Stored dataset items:
------------------------------------------------------------------------
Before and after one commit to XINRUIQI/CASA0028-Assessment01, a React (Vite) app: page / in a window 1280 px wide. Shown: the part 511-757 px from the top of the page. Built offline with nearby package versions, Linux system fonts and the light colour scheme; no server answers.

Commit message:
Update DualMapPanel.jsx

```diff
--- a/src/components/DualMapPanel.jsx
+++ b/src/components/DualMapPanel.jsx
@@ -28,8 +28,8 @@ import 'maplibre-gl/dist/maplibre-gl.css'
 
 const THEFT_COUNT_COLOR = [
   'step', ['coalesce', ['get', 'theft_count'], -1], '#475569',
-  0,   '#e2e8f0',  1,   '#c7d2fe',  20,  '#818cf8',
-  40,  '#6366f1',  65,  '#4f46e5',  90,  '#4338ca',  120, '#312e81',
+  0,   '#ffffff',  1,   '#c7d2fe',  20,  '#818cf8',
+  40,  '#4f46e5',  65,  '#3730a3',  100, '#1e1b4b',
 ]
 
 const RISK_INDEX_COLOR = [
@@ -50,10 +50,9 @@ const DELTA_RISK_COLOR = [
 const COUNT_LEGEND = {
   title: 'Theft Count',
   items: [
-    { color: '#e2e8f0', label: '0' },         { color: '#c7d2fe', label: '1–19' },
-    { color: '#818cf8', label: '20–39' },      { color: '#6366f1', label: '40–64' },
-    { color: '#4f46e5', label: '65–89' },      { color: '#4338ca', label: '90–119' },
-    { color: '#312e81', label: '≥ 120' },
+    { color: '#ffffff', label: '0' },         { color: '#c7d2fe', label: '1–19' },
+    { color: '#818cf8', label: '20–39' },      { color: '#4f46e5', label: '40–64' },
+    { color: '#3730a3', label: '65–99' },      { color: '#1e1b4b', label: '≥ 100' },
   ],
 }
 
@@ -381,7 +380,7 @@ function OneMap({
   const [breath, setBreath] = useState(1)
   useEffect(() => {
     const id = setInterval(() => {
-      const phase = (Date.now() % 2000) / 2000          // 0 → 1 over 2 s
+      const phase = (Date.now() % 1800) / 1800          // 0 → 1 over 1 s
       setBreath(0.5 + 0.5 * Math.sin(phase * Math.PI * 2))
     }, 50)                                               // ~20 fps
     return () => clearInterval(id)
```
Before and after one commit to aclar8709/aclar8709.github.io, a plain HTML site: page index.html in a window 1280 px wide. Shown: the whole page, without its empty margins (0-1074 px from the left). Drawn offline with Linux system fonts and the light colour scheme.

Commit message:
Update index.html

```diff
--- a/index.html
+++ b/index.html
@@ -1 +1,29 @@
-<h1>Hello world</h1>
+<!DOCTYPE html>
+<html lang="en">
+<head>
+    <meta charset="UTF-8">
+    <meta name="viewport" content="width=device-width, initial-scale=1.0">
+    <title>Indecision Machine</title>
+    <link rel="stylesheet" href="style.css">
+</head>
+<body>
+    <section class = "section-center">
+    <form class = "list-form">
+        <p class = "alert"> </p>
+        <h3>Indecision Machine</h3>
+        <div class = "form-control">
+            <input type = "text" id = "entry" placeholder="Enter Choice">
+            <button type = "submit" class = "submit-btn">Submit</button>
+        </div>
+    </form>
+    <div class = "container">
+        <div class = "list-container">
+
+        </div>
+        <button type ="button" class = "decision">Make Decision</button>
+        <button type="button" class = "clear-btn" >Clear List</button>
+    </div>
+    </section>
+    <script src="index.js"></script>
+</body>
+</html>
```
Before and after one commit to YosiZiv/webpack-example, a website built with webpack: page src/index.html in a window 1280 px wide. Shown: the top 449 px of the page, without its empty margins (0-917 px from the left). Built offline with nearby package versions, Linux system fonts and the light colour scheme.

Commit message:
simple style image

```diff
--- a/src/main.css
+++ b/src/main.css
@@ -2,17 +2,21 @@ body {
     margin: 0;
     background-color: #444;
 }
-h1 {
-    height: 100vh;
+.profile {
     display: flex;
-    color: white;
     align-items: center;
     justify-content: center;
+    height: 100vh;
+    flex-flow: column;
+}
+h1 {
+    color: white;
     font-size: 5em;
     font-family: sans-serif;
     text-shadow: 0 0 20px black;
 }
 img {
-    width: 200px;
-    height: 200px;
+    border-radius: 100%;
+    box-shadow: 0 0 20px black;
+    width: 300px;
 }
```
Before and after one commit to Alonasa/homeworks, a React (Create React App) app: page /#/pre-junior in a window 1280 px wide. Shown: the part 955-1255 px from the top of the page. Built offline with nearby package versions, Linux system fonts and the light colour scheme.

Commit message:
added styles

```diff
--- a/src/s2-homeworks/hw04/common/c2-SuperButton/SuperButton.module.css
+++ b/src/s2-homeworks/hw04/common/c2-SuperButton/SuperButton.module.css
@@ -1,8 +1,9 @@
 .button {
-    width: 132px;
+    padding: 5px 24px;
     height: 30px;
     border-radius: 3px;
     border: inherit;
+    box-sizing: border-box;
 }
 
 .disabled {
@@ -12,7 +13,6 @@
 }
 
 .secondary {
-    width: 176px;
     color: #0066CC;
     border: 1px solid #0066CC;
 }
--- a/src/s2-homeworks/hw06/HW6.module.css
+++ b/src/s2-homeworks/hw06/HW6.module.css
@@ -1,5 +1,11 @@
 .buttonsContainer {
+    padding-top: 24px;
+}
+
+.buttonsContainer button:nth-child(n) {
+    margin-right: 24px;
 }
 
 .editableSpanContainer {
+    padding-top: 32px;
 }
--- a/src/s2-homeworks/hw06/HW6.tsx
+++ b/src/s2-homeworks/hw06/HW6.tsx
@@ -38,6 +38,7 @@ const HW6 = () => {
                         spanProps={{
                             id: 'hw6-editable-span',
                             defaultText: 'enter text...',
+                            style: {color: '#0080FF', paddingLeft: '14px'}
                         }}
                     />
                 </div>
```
------------------------------------------------------------------------
_TASK OBJECTIVE:_ Only the lines that contain the string "DualMapPanel" should be copied from the entries above.

_RESULT:_
Update DualMapPanel.jsx
--- a/src/components/DualMapPanel.jsx
+++ b/src/components/DualMapPanel.jsx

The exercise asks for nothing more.